▶ **Directions**
Without any of their pictures, return all of the records exactly.

▶ **Supplied records**
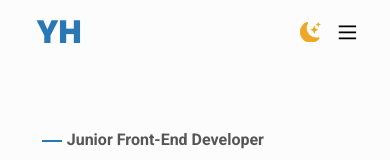
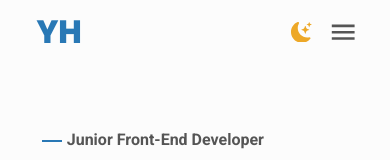
Before and after one commit to Yuliia-Harkusha/portfolio, a React (Create React App) app: page / in a window 390 px wide. Shown: the top 160 px of the page. Built offline with nearby package versions, Linux system fonts and the light colour scheme.

Commit message:
change menu icons

```diff
--- a/src/components/Navbar/Navbar.css
+++ b/src/components/Navbar/Navbar.css
@@ -9,7 +9,7 @@
 }
 
 .link-nav {
-  color: var(--clr-fg);
+  color: var(--clr-primary);
   font-weight: 500;
   font-size: 1.15rem;
   letter-spacing: 0.05rem;
@@ -56,6 +56,7 @@
   .app .nav__menu {
     display: flex;
     right: 2rem;
+    font-size: 1.9rem;
     color: var(--clr-fg);
     z-index: 2;
   }
--- a/src/components/Navbar/Navbar.jsx
+++ b/src/components/Navbar/Navbar.jsx
@@ -1,8 +1,10 @@
 import { useState, useContext } from 'react';
 import { BsFillMoonStarsFill } from 'react-icons/bs';
 import { BsFillSunFill } from 'react-icons/bs';
-import { GrClose } from 'react-icons/gr';
-import { GrMenu } from 'react-icons/gr';
+import { TfiAlignJustify } from 'react-icons/tfi';
+import { TfiClose } from 'react-icons/tfi';
+import { MdMenu } from 'react-icons/md';
+import { MdOutlineClear } from 'react-icons/md';
 import { ThemeContext } from 'context/theme';
 import './Navbar.css';
 
@@ -51,9 +53,11 @@ export const Navbar = () => {
         type="button"
         aria-label="toggle navigation"
         onClick={toggleNavList}
-        style={{ position: showNavList ? 'fixed' : 'static' }}
+        style={{
+          position: showNavList ? 'fixed' : 'static',
+        }}
       >
-        {showNavList ? <GrClose /> : <GrMenu />}
+        {showNavList ? <MdOutlineClear /> : <MdMenu />}
       </button>
     </nav>
   );
```
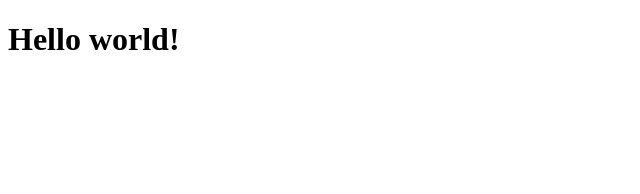
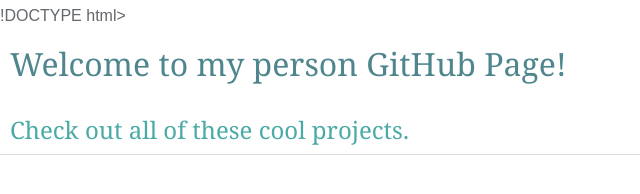
Before and after one commit to akuranz/akuranz.github.io, a plain HTML site: page index.html in a window 1280 px wide. Shown: the whole page, without its empty margins (0-640 px from the left). Drawn offline with Linux system fonts and the light colour scheme.

Commit message:
Added css style and css reset

```diff
--- /dev/null
+++ b/css/style.css
@@ -0,0 +1,23 @@
+body{
+    color: #63666a;
+    height: 100%;
+    margin: auto;
+    line-height: 2;
+    background-color: #fff;
+    font-family: 'Arial', 'Helvetica Neue', Helvetica, sans-serif;
+}
+
+h1 {
+    color: #4f868e;
+    font-size: 32px;
+    font-family: 'Georgia', Times, 'Times New Roman', serif;
+    padding: 0px 10px 0px 10px;
+}
+
+h2 {
+    color: #4aaaa5;
+    font-size: 24px;
+    font-family: 'Georgia', Times, 'Times New Roman', serif;
+    padding: 10px 10px 0px 10px;
+    border-bottom: 1.5px solid #ddd;
+}
--- a/index.html
+++ b/index.html
@@ -1,7 +1,21 @@
-<!DOCTYPE html>
+!DOCTYPE html>
+<html lang="en-us">
+
 <head>
-   <h1>
-       Hello world!
-   </h1>
+    <meta charset="UTF-8">
+    <title>Abby Kuranz GitHub Page</title>
+    <link rel="stylesheet" href="reset.css">
+    <link rel="stylesheet" type="text/css" href="css/style.css">
 
 </head>
+
+    <body>
+        <h1>
+            Welcome to my person GitHub Page!
+        </h1>
+
+        <h2>Check out all of these cool projects.</h2>
+
+    </body>
+
+</html>
--- /dev/null
+++ b/reset.css
@@ -0,0 +1,48 @@
+/* http://meyerweb.com/eric/tools/css/reset/
+   v2.0 | 20110126
+   License: none (public domain)
+*/
+
+html, body, div, span, applet, object, iframe,
+h1, h2, h3, h4, h5, h6, p, blockquote, pre,
+a, abbr, acronym, address, big, cite, code,
+del, dfn, em, img, ins, kbd, q, s, samp,
+small, strike, strong, sub, sup, tt, var,
+b, u, i, center,
+dl, dt, dd, ol, ul, li,
+fieldset, form, label, legend,
+table, caption, tbody, tfoot, thead, tr, th, td,
+article, aside, canvas, details, embed,
+figure, figcaption, footer, header, hgroup,
+menu, nav, output, ruby, section, summary,
+time, mark, audio, video {
+	margin: 0;
+	padding: 0;
+	border: 0;
+	font-size: 100%;
+	font: inherit;
+	vertical-align: baseline;
+}
+/* HTML5 display-role reset for older browsers */
+article, aside, details, figcaption, figure,
+footer, header, hgroup, menu, nav, section {
+	display: block;
+}
+body {
+	line-height: 1;
+}
+ol, ul {
+	list-style: none;
+}
+blockquote, q {
+	quotes: none;
+}
+blockquote:before, blockquote:after,
+q:before, q:after {
+	content: '';
+	content: none;
+}
+table {
+	border-collapse: collapse;
+	border-spacing: 0;
+}
```
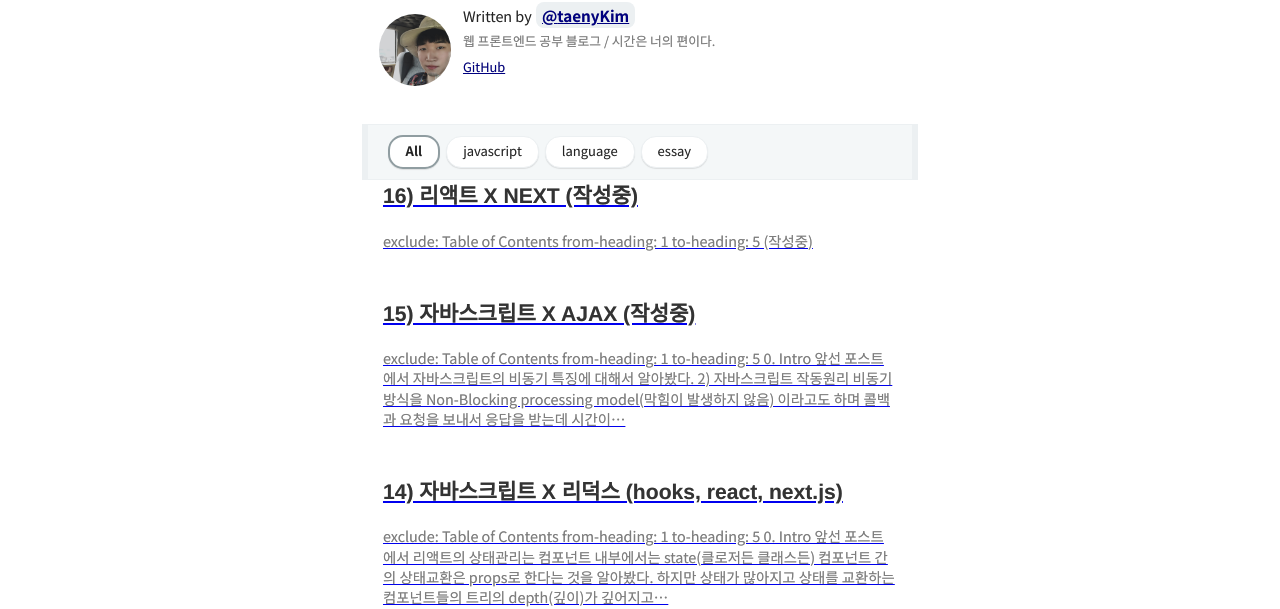
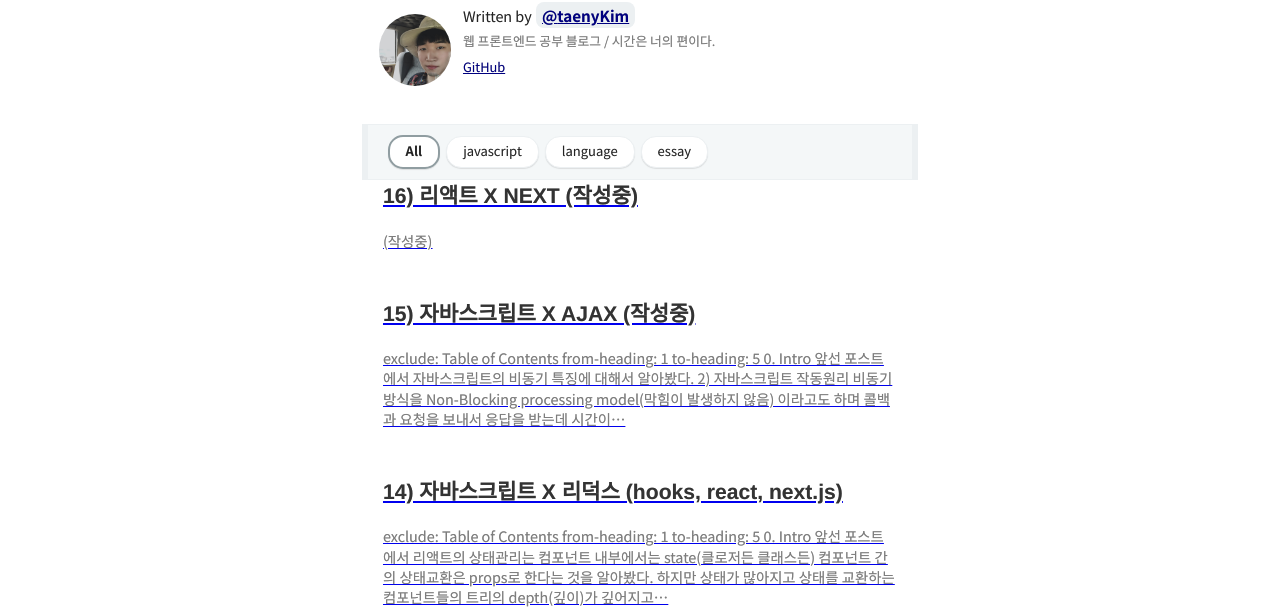
Before and after one commit to taenykim/taenykim_blog, a Gatsby site: page / in a window 1280 px wide. Shown: the part 195-804 px from the top of the page. Built offline with nearby package versions, Linux system fonts and the light colour scheme; Gatsby itself is replaced by a stand-in of ours; some packages are replaced by stand-ins of ours; what typography-theme-github would draw is missing.

Commit message:
:pencil2:

````diff
--- a/content/blog/javascript/16리액트xnext.md
+++ b/content/blog/javascript/16리액트xnext.md
@@ -5,10 +5,4 @@
 draft: false
 ---
 
-```toc
-exclude: Table of Contents
-from-heading: 1
-to-heading: 5
-```
-
 (작성중)
````
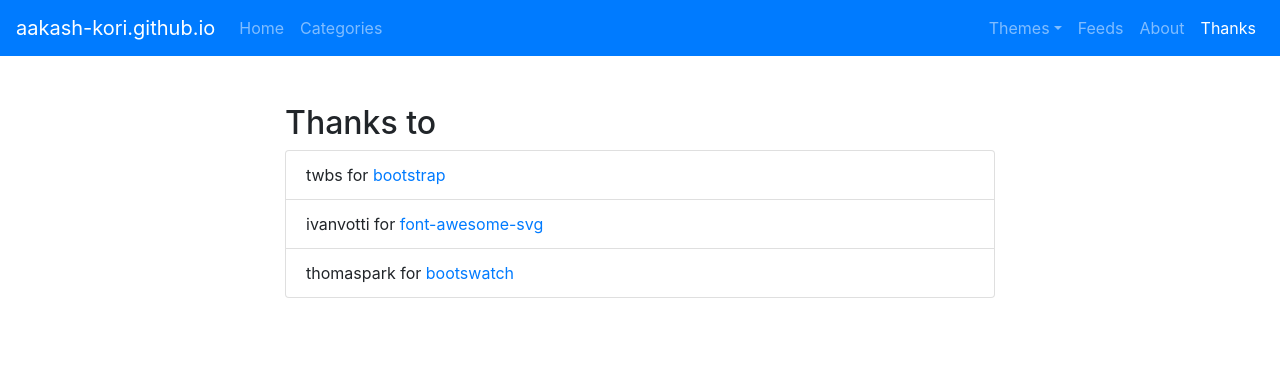
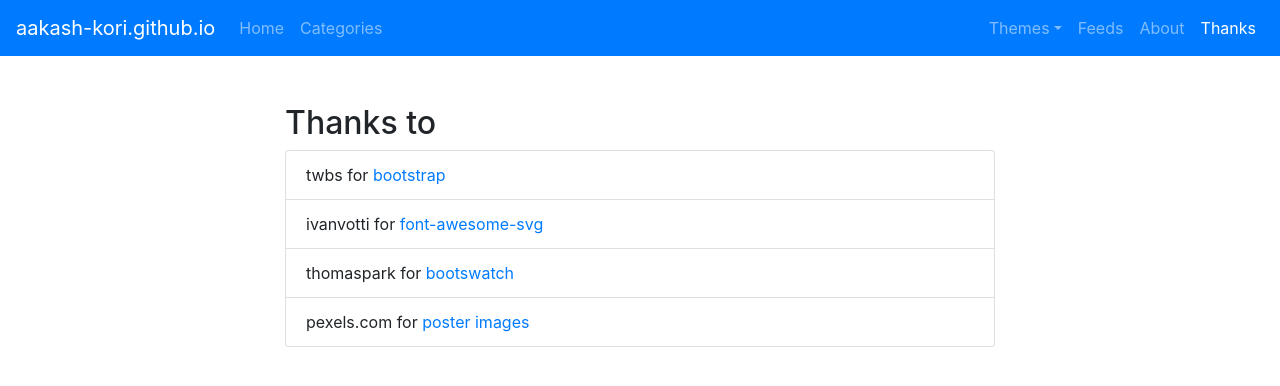
Before and after one commit to aakash-kori/aakash-kori.github.io, a Jekyll site: the page built from html_pages/thanks.html, in a window 1280 px wide. Shown: the top 386 px of the page. Built offline with Jekyll 4.4.1, drawn with Linux system fonts in a browser that asks for light colours.

Commit message:
added default poster

```diff
--- a/_config.yml
+++ b/_config.yml
@@ -12,6 +12,11 @@ thanks:
       name: bootswatch,
       link: "https://github.com/thomaspark/bootswatch",
     }
+  - {
+      author: pexels.com,
+      name: poster images,
+      link: "https://www.pexels.com",
+    }
 
 # default values
 defaults:
@@ -21,7 +26,7 @@ defaults:
       type: "posts"
     values:
       layout: post
-      poster: ""
+      poster: "blog.jpg"
       category: "misc"
       tags: []
       desc: ""
```
Also changed, not shown: posters/blog.jpg (added).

▶ **Task response**
Before and after one commit to Yuliia-Harkusha/portfolio, a React (Create React App) app: page / in a window 390 px wide. Shown: the top 160 px of the page. Built offline with nearby package versions, Linux system fonts and the light colour scheme.

Commit message:
change menu icons

```diff
--- a/src/components/Navbar/Navbar.css
+++ b/src/components/Navbar/Navbar.css
@@ -9,7 +9,7 @@
 }
 
 .link-nav {
-  color: var(--clr-fg);
+  color: var(--clr-primary);
   font-weight: 500;
   font-size: 1.15rem;
   letter-spacing: 0.05rem;
@@ -56,6 +56,7 @@
   .app .nav__menu {
     display: flex;
     right: 2rem;
+    font-size: 1.9rem;
     color: var(--clr-fg);
     z-index: 2;
   }
--- a/src/components/Navbar/Navbar.jsx
+++ b/src/components/Navbar/Navbar.jsx
@@ -1,8 +1,10 @@
 import { useState, useContext } from 'react';
 import { BsFillMoonStarsFill } from 'react-icons/bs';
 import { BsFillSunFill } from 'react-icons/bs';
-import { GrClose } from 'react-icons/gr';
-import { GrMenu } from 'react-icons/gr';
+import { TfiAlignJustify } from 'react-icons/tfi';
+import { TfiClose } from 'react-icons/tfi';
+import { MdMenu } from 'react-icons/md';
+import { MdOutlineClear } from 'react-icons/md';
 import { ThemeContext } from 'context/theme';
 import './Navbar.css';
 
@@ -51,9 +53,11 @@ export const Navbar = () => {
         type="button"
         aria-label="toggle navigation"
         onClick={toggleNavList}
-        style={{ position: showNavList ? 'fixed' : 'static' }}
+        style={{
+          position: showNavList ? 'fixed' : 'static',
+        }}
       >
-        {showNavList ? <GrClose /> : <GrMenu />}
+        {showNavList ? <MdOutlineClear /> : <MdMenu />}
       </button>
     </nav>
   );
```
Before and after one commit to akuranz/akuranz.github.io, a plain HTML site: page index.html in a window 1280 px wide. Shown: the whole page, without its empty margins (0-640 px from the left). Drawn offline with Linux system fonts and the light colour scheme.

Commit message:
Added css style and css reset

```diff
--- /dev/null
+++ b/css/style.css
@@ -0,0 +1,23 @@
+body{
+    color: #63666a;
+    height: 100%;
+    margin: auto;
+    line-height: 2;
+    background-color: #fff;
+    font-family: 'Arial', 'Helvetica Neue', Helvetica, sans-serif;
+}
+
+h1 {
+    color: #4f868e;
+    font-size: 32px;
+    font-family: 'Georgia', Times, 'Times New Roman', serif;
+    padding: 0px 10px 0px 10px;
+}
+
+h2 {
+    color: #4aaaa5;
+    font-size: 24px;
+    font-family: 'Georgia', Times, 'Times New Roman', serif;
+    padding: 10px 10px 0px 10px;
+    border-bottom: 1.5px solid #ddd;
+}
--- a/index.html
+++ b/index.html
@@ -1,7 +1,21 @@
-<!DOCTYPE html>
+!DOCTYPE html>
+<html lang="en-us">
+
 <head>
-   <h1>
-       Hello world!
-   </h1>
+    <meta charset="UTF-8">
+    <title>Abby Kuranz GitHub Page</title>
+    <link rel="stylesheet" href="reset.css">
+    <link rel="stylesheet" type="text/css" href="css/style.css">
 
 </head>
+
+    <body>
+        <h1>
+            Welcome to my person GitHub Page!
+        </h1>
+
+        <h2>Check out all of these cool projects.</h2>
+
+    </body>
+
+</html>
--- /dev/null
+++ b/reset.css
@@ -0,0 +1,48 @@
+/* http://meyerweb.com/eric/tools/css/reset/
+   v2.0 | 20110126
+   License: none (public domain)
+*/
+
+html, body, div, span, applet, object, iframe,
+h1, h2, h3, h4, h5, h6, p, blockquote, pre,
+a, abbr, acronym, address, big, cite, code,
+del, dfn, em, img, ins, kbd, q, s, samp,
+small, strike, strong, sub, sup, tt, var,
+b, u, i, center,
+dl, dt, dd, ol, ul, li,
+fieldset, form, label, legend,
+table, caption, tbody, tfoot, thead, tr, th, td,
+article, aside, canvas, details, embed,
+figure, figcaption, footer, header, hgroup,
+menu, nav, output, ruby, section, summary,
+time, mark, audio, video {
+	margin: 0;
+	padding: 0;
+	border: 0;
+	font-size: 100%;
+	font: inherit;
+	vertical-align: baseline;
+}
+/* HTML5 display-role reset for older browsers */
+article, aside, details, figcaption, figure,
+footer, header, hgroup, menu, nav, section {
+	display: block;
+}
+body {
+	line-height: 1;
+}
+ol, ul {
+	list-style: none;
+}
+blockquote, q {
+	quotes: none;
+}
+blockquote:before, blockquote:after,
+q:before, q:after {
+	content: '';
+	content: none;
+}
+table {
+	border-collapse: collapse;
+	border-spacing: 0;
+}
```
Before and after one commit to taenykim/taenykim_blog, a Gatsby site: page / in a window 1280 px wide. Shown: the part 195-804 px from the top of the page. Built offline with nearby package versions, Linux system fonts and the light colour scheme; Gatsby itself is replaced by a stand-in of ours; some packages are replaced by stand-ins of ours; what typography-theme-github would draw is missing.

Commit message:
:pencil2:

````diff
--- a/content/blog/javascript/16리액트xnext.md
+++ b/content/blog/javascript/16리액트xnext.md
@@ -5,10 +5,4 @@
 draft: false
 ---
 
-```toc
-exclude: Table of Contents
-from-heading: 1
-to-heading: 5
-```
-
 (작성중)
````
Before and after one commit to aakash-kori/aakash-kori.github.io, a Jekyll site: the page built from html_pages/thanks.html, in a window 1280 px wide. Shown: the top 386 px of the page. Built offline with Jekyll 4.4.1, drawn with Linux system fonts in a browser that asks for light colours.

Commit message:
added default poster

```diff
--- a/_config.yml
+++ b/_config.yml
@@ -12,6 +12,11 @@ thanks:
       name: bootswatch,
       link: "https://github.com/thomaspark/bootswatch",
     }
+  - {
+      author: pexels.com,
+      name: poster images,
+      link: "https://www.pexels.com",
+    }
 
 # default values
 defaults:
@@ -21,7 +26,7 @@ defaults:
       type: "posts"
     values:
       layout: post
-      poster: ""
+      poster: "blog.jpg"
       category: "misc"
       tags: []
       desc: ""
```
Also changed, not shown: posters/blog.jpg (added).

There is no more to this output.